In some classification contexts, it might be more of interest to obtain predicted probabilities of class membership rather than simply the labels themselves.
Logistic regression uses a logistic loss function, where the cost for a single observation is represented by:
Pros:Through a simple transformation, much of the interpretability and intuition of linear regression is preserved
The equivalent of the overall F-Test in logistic regression is Deviance.
The least squares cost function is non-convex in a binary classification setting, meaning the algorithm could get stuck in a local rather than global minimum and thus fail to optimize the loss.
Each ? is interpreted as the change in log odds of a success for a 1-unit increase in the corresponding predictor, holding all other variables constant.

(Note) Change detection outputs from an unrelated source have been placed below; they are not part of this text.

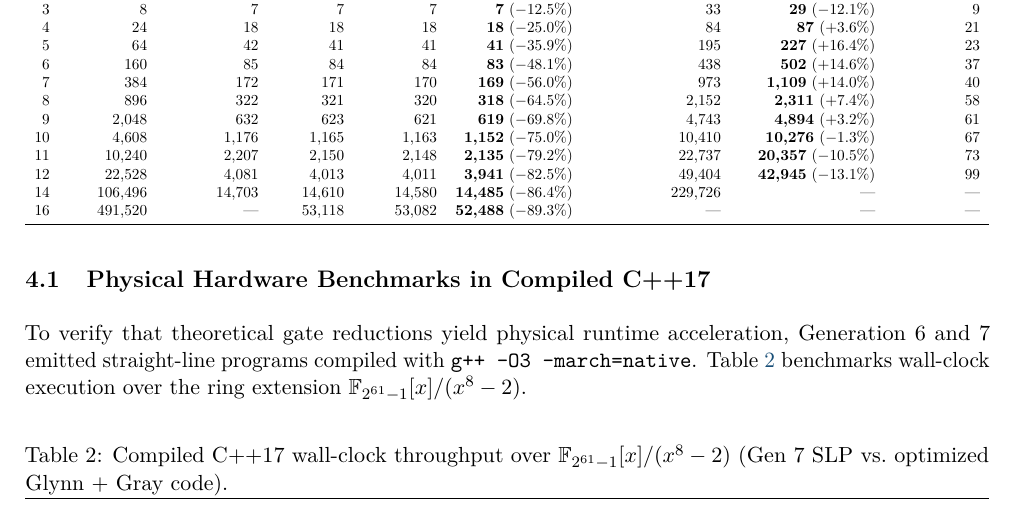
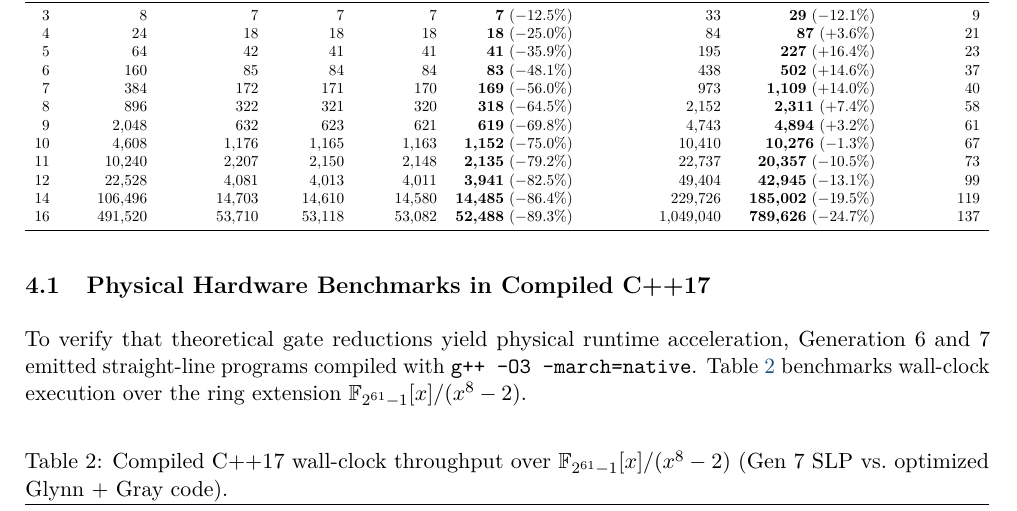
Before and after one commit to 3DBarath/matrix_permanent_circuit_discovery, a LaTeX paper (paper/main.tex): part of page 5 of 8, cut so that both start at the same text. Compiled offline with pdfLaTeX.

Commit message:
Fill n=14 and n=16 CSE gate, depth, and Glynn baseline entries in Paper I and docs.

```diff
--- a/paper/main.tex
+++ b/paper/main.tex
@@ -185,8 +185,8 @@ $n$ & Glynn Muls & Gen 3--6 Muls & Gen 8 (E) & Gen 9 (F1) & \textbf{Gen 10 (F2)}
 10 & 4,608   & 1,176  & 1,165  & 1,163  & \textbf{1,152} ($-75.0\%$) & 10,410 & \textbf{10,276} ($-1.3\%$) & 67  \\
 11 & 10,240  & 2,207  & 2,150  & 2,148  & \textbf{2,135} ($-79.2\%$) & 22,737 & \textbf{20,357} ($-10.5\%$) & 73 \\
 12 & 22,528  & 4,081  & 4,013  & 4,011  & \textbf{3,941} ($-82.5\%$) & 49,404 & \textbf{42,945} ($-13.1\%$) & 99 \\
-14 & 106,496 & 14,703 & 14,610 & 14,580 & \textbf{14,485} ($-86.4\%$) & 229,726 & --- & --- \\
-16 & 491,520 & ---    & 53,118 & 53,082 & \textbf{52,488} ($-89.3\%$) & --- & --- & --- \\
+14 & 106,496 & 14,703 & 14,610 & 14,580 & \textbf{14,485} ($-86.4\%$) & 229,726 & \textbf{185,002} ($-19.5\%$) & 119 \\
+16 & 491,520 & 53,710 & 53,118 & 53,082 & \textbf{52,488} ($-89.3\%$) & 1,049,040 & \textbf{789,626} ($-24.7\%$) & 137 \\
 \bottomrule
 \end{tabular}%
 }
```
Also changed, not shown: FINDINGS.md (+2 -2 lines), README.md, paper/main.pdf, 1 other file.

Logistic regression relates the log odds to the weighted combination of predictors and coefficients
The odds, or the ratio of the probability of success to that of failure, can only take on positive values.
Predicted values would not be constrained to the range of [0,1], resulting in predictions that are not valid probabilities.

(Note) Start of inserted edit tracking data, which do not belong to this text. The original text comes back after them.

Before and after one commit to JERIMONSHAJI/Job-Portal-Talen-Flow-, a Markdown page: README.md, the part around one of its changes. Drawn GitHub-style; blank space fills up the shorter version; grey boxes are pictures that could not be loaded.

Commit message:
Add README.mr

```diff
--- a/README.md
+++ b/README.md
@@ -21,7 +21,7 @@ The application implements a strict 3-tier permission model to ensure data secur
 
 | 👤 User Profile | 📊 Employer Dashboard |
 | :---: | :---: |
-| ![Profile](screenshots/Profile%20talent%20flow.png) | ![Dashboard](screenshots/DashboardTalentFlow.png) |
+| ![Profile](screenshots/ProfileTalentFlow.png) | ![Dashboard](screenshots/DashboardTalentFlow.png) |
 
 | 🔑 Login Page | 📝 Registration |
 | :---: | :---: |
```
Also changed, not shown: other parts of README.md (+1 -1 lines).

Logistic regression requires the following assumption: independence of observations